Why Your Ears Might Be Failing You
Listening is one of the most crucial skills you can develop as a dj. So why is it that people rarely, if ever, address it? After all, music is an art form for the ears. You’d be surprised how often you’re not really listening and just going through the motions. Yet, if you’re not truly listening to the beat you’re scratching over, you won’t be nearly as effective as you could be.
What do you typically do during a conversation? Listen to what someone is saying, then respond in a way that relates with what they said? Or do you spend more time thinking about what you want to say while the other person is talking, potentially missing key information? Often times we do the latter. You can imagine how much trouble this can cause. Especially if the topic at hand is very important to the other person involved. By not listening properly and responding appropriately, you could really upset the other person.

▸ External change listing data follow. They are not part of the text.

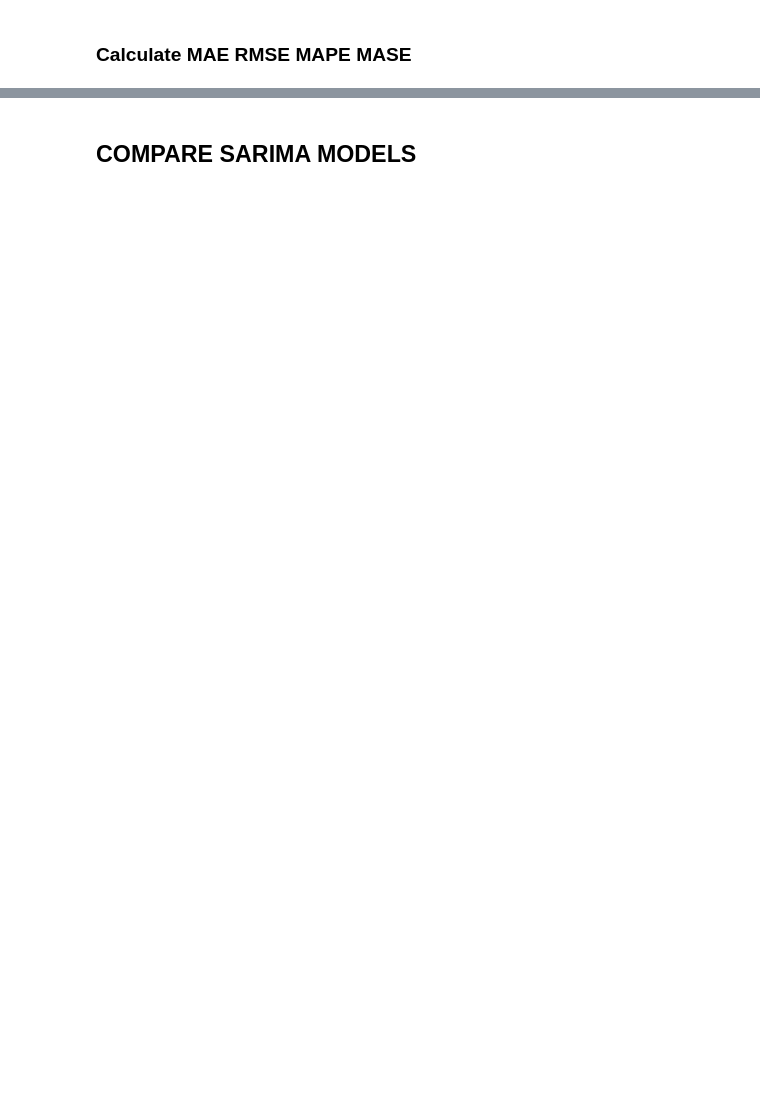
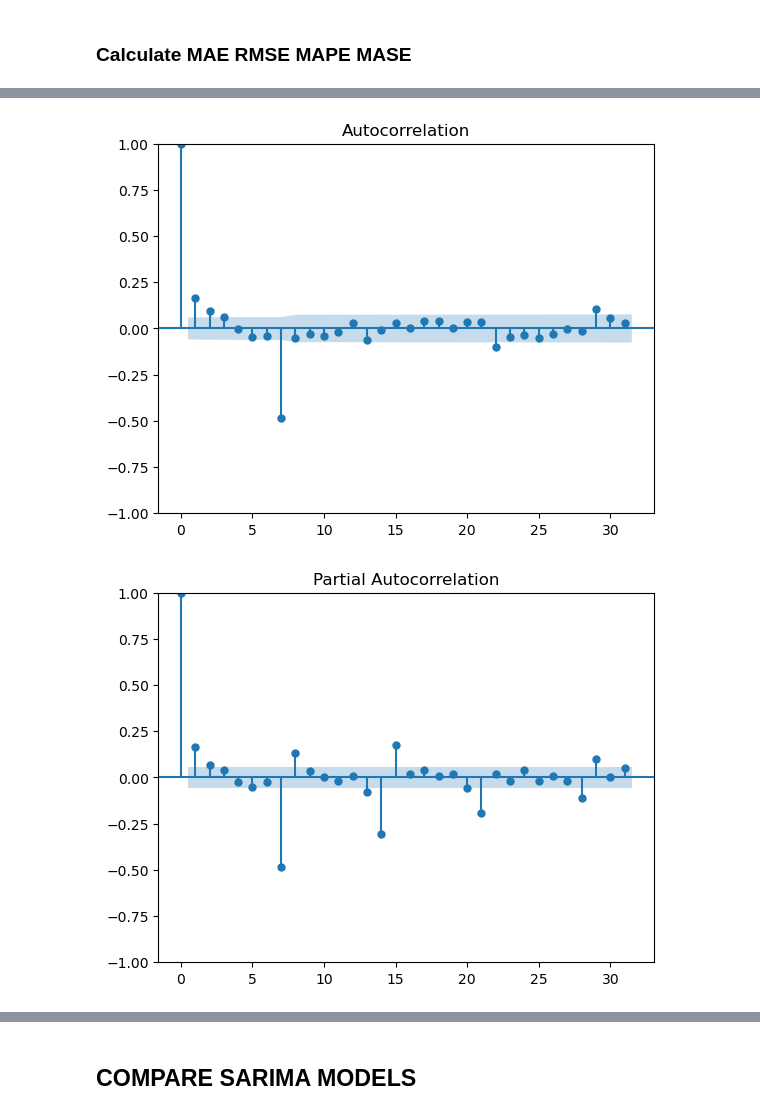
Before and after one commit to Hajar0Ahmed/Time-Series-Crime-Forecasting-Minneapolis, a Jupyter notebook: notebooks/sarima_analysis.ipynb, the cells around one changed output, grey strips where cells are left out. Drawn from its saved outputs; the diff is of its cells as text; code cells hidden in the pictures; blank space fills up the shorter version.

```diff
--- a/notebooks/sarima_analysis.ipynb
+++ b/notebooks/sarima_analysis.ipynb
@@ -333,0 +490,11 @@ plt.show()
+# %%
+#DIFFERENCE
+train2s1= train2
+train2s1['Crime_Count']=train2['Crime_Count'] - train2['Crime_Count'].shift(7)
+train2s1=train2s1.dropna()
+
+plot_pacf(train2s1.Crime_Count)
+plot_acf(train2s1.Crime_Count)
+# %% [output]
+[figure, added]
+[figure, added]
```
Also changed, not shown: parts of 78 cells of this notebook.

When we scratch, we tend to be really caught up in everything we know. From all the scratch techniques we have under our belt, to the patterns we have come to depend on. However, a lot of those things may not be effective for the musical situation you’re in. Remember, scratching is not about showing off everything you know within a minute’s time. It’s about expressing yourself in a way that makes sense for the music you’ve chosen.
Going back to conversation as an example, you wouldn’t spit out every word in your vocabulary just for the sake of doing so would you? So why would you do that when you’re scratching? This is why many of your listeners won’t enjoy, or be impressed with what you’re doing. It’s because your communication style is ineffective from not listening.

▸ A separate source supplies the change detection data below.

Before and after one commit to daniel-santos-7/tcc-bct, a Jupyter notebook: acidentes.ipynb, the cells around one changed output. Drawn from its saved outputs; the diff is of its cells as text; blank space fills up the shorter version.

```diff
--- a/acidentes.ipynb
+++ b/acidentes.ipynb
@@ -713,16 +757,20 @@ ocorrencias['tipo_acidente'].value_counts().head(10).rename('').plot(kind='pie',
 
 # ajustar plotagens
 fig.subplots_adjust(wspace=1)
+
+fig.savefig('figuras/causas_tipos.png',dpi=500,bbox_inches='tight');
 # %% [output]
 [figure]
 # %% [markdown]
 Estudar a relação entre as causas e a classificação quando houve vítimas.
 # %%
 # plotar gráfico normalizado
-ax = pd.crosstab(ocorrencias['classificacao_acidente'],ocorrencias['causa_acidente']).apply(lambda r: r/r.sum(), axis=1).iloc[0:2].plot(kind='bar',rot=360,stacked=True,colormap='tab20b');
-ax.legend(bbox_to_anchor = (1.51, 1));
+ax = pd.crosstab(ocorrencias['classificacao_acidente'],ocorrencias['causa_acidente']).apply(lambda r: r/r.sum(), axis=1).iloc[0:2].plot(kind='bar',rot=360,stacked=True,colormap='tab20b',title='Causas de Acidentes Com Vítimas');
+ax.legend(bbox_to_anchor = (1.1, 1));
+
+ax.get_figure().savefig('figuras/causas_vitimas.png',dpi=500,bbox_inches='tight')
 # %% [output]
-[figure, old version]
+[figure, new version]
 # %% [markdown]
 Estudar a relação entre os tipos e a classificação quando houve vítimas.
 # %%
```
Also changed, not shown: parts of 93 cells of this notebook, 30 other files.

A Solid Approach
Let’s say you’re scratching over a beat you normally scratch to. You may think you’ve been listening before, but I challenge you to actually stop scratching and just listen to the beat. Think about what kinds of techniques and patterns would really sound good over it. Take note of how the beat progresses. Is it steady throughout? Does it build up over time or does it mellow out? Is there a melody, or is it just a simple drum beat? If it does have a melody, is there a way you can match what the melody is doing rhythmically? These are some of the many questions you can ask yourself to decide what style will best match the beat.
Don’t get discouraged about your scratching if you have patterns you’d like to use that don’t seem to work. This is good because most times, simply making small adjustments in rhythm and pitch can make the difference. Do you need to increase or lower the speed, or pitch? Do you need to use less or more notes? Take time to think about these things more often and it will start to become second nature. The best part is making these changes will increase your scratch vocabulary and give you more options.
You might be making good choices already, but it’s easy to get lost along the way. You could choose patterns that work when you started them, but if the beat switches you could miss the change. However, the audience won’t miss it because it’s the beat that makes more sense to them. That’s why you should listen constantly and listen well, so you can avoid sounding like you don’t fit in.
Silence as a Reset Button
When you start working on your listening skills, it helps to use silence in your scratching, so you can hear what’s happening with the beat and make better choices. As time goes on, you’ll know what works and what doesn’t. However, there will always be new listening challenges ahead, so don’t think it’s okay to give your ears a rest. Keep them active!
Article written by Kwote